## Items from a data source
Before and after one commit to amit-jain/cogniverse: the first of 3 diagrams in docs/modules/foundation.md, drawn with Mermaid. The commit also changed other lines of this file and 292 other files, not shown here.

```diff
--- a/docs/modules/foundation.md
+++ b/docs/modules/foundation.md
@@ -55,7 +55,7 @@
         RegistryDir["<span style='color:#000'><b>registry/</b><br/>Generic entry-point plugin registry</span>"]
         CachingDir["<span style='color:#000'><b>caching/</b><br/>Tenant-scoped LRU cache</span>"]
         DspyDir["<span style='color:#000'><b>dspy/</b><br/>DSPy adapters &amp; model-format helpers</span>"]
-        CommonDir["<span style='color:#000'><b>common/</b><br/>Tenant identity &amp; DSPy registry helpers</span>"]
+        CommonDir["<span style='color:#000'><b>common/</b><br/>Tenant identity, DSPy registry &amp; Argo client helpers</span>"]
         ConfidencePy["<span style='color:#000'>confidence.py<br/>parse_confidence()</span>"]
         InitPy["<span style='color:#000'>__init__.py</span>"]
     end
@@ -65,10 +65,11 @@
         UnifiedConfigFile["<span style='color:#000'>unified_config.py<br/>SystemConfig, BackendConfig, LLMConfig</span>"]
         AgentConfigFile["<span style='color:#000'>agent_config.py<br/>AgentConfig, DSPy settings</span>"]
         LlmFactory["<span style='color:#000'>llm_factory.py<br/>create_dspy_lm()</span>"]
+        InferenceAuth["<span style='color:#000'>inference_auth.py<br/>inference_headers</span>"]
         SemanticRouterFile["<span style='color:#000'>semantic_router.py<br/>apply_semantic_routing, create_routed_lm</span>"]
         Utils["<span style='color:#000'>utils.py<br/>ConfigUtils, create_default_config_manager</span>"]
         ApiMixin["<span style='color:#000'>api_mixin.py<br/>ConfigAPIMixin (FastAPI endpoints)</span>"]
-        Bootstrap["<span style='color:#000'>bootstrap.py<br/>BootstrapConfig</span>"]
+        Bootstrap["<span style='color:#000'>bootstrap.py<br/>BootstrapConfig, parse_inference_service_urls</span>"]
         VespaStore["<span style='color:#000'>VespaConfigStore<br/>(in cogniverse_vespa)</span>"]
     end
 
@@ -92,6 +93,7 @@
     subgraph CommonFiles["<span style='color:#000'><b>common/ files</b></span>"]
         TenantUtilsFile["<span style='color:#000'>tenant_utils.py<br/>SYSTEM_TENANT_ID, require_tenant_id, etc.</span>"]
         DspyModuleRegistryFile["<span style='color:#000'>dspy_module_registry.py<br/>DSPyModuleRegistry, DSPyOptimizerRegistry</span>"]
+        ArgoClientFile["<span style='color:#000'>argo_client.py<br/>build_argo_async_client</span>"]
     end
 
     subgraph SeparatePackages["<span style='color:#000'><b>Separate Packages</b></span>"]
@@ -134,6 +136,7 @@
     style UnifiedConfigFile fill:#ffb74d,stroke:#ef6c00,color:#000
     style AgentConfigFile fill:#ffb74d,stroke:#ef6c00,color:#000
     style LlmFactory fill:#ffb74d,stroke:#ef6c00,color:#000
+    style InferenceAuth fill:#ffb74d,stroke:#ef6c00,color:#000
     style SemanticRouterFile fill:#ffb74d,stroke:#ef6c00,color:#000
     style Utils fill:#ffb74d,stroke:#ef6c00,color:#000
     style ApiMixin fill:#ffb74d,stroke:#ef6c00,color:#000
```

---

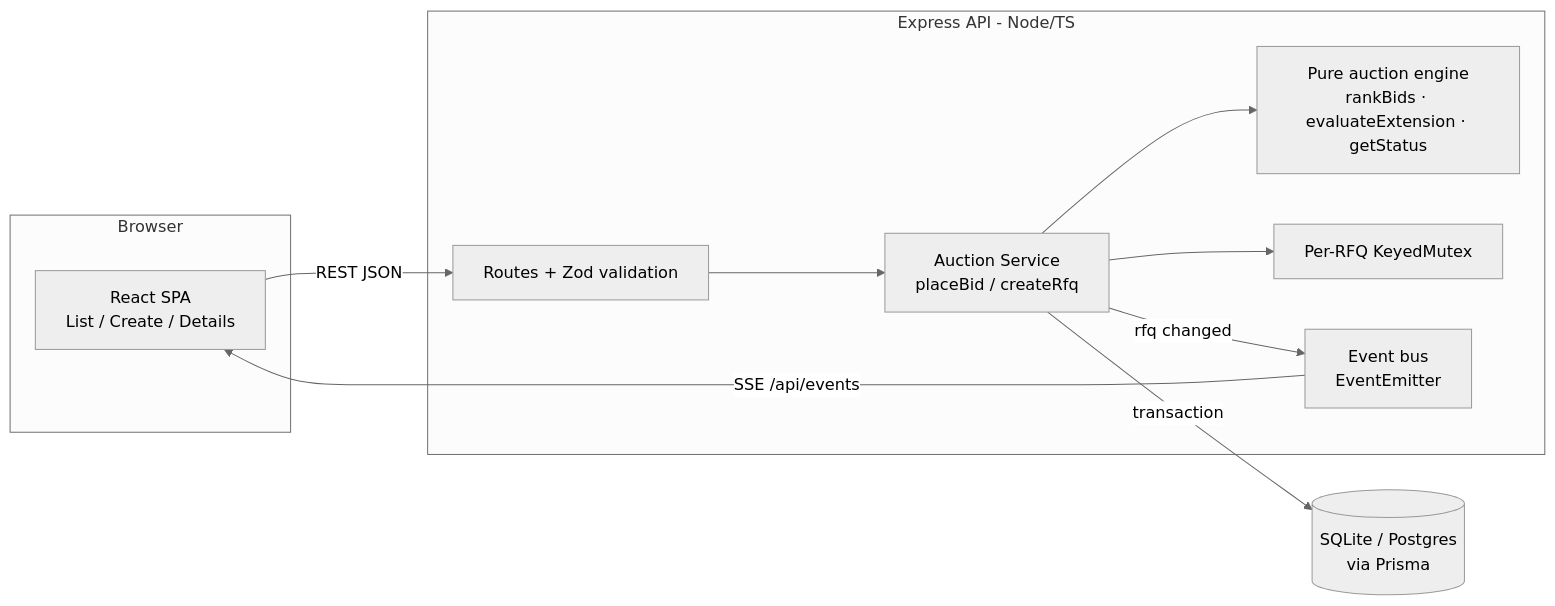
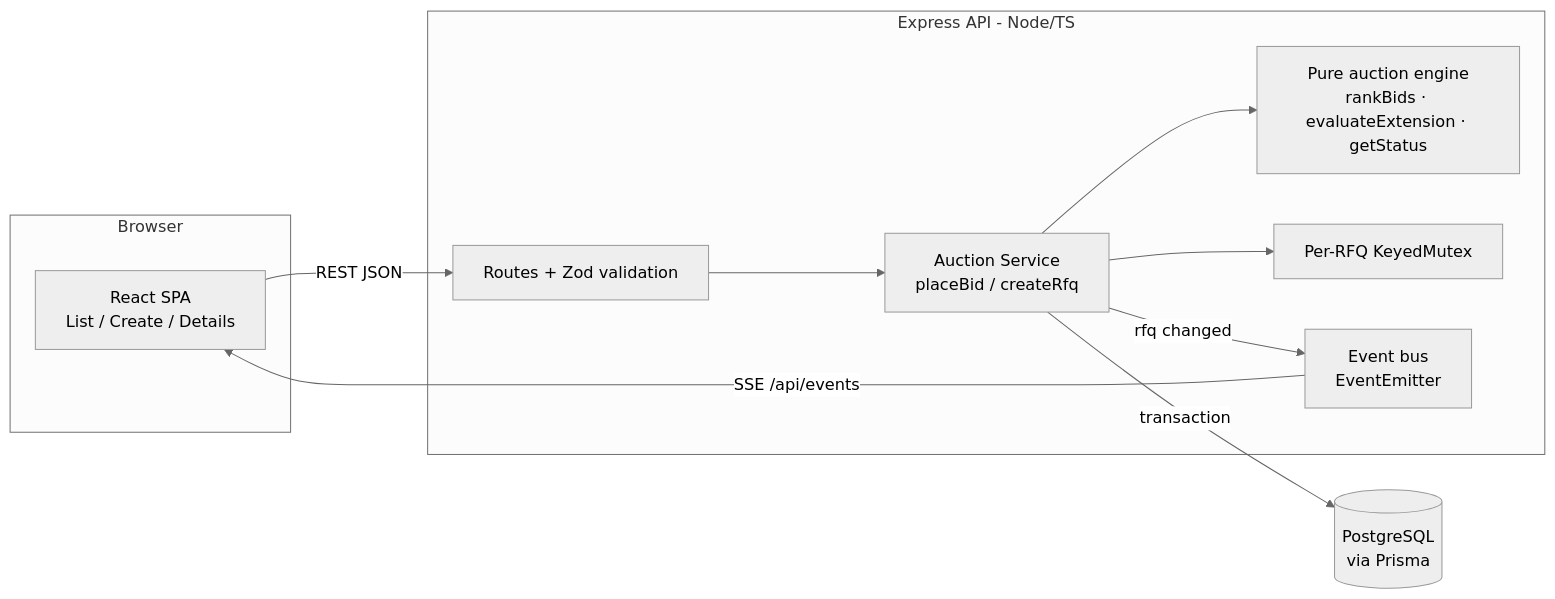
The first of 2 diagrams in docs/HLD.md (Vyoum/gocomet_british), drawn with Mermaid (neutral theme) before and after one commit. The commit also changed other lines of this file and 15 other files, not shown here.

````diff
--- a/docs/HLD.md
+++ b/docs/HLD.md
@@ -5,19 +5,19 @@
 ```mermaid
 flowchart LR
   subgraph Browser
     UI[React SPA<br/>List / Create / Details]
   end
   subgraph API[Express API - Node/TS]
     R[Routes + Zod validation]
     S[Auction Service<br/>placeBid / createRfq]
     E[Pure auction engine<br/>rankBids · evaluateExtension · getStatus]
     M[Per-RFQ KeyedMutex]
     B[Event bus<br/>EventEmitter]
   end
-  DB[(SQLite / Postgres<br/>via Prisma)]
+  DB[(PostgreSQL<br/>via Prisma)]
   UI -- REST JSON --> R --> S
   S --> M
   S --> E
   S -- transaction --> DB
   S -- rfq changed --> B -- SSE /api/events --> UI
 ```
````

---

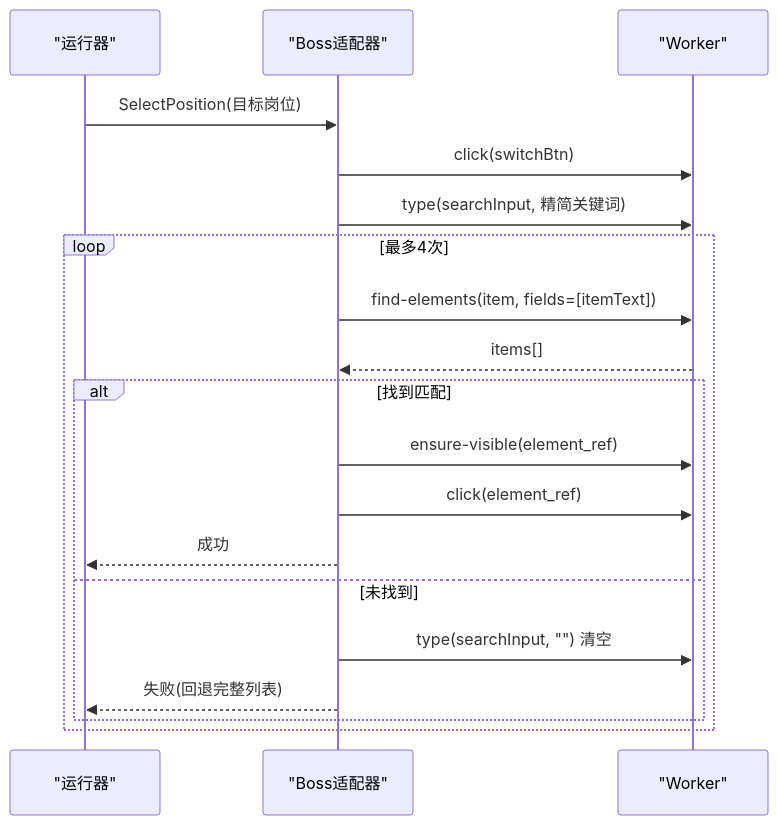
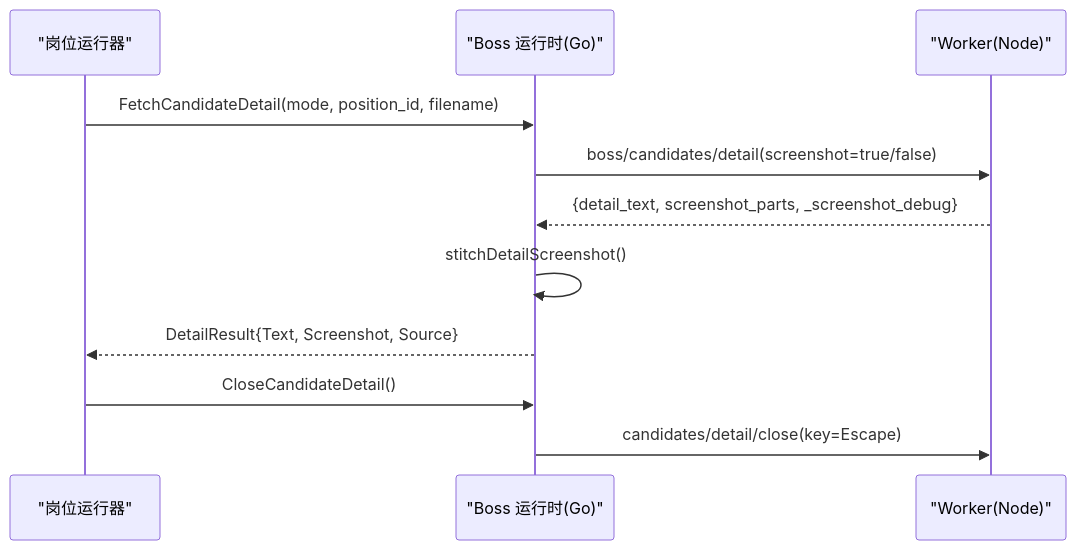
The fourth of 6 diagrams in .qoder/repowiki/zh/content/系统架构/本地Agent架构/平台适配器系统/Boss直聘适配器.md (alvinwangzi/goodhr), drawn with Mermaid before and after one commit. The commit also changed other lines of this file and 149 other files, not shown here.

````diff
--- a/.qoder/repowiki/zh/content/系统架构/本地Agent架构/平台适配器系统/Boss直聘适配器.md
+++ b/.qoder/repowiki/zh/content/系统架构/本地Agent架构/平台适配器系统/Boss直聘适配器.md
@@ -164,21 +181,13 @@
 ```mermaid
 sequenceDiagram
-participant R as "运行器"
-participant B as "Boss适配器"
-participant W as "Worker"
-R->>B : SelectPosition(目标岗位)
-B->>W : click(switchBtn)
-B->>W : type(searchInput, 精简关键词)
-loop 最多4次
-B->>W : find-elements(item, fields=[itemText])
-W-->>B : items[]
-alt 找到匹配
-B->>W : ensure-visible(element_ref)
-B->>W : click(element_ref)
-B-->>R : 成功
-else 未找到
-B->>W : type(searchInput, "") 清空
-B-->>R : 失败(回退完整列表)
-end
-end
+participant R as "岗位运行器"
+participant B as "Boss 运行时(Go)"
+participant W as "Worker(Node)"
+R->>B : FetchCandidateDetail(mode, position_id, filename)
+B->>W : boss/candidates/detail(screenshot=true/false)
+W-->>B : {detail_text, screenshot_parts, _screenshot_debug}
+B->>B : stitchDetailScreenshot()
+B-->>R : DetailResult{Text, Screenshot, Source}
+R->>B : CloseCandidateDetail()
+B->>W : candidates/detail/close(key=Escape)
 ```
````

## EXERCISE
In the records above, find each line that mentions the string "本地Agent架构", then copy it.

## EXERCISE RESPONSE
The fourth of 6 diagrams in .qoder/repowiki/zh/content/系统架构/本地Agent架构/平台适配器系统/Boss直聘适配器.md (alvinwangzi/goodhr), drawn with Mermaid before and after one commit. The commit also changed other lines of this file and 149 other files, not shown here.
--- a/.qoder/repowiki/zh/content/系统架构/本地Agent架构/平台适配器系统/Boss直聘适配器.md
+++ b/.qoder/repowiki/zh/content/系统架构/本地Agent架构/平台适配器系统/Boss直聘适配器.md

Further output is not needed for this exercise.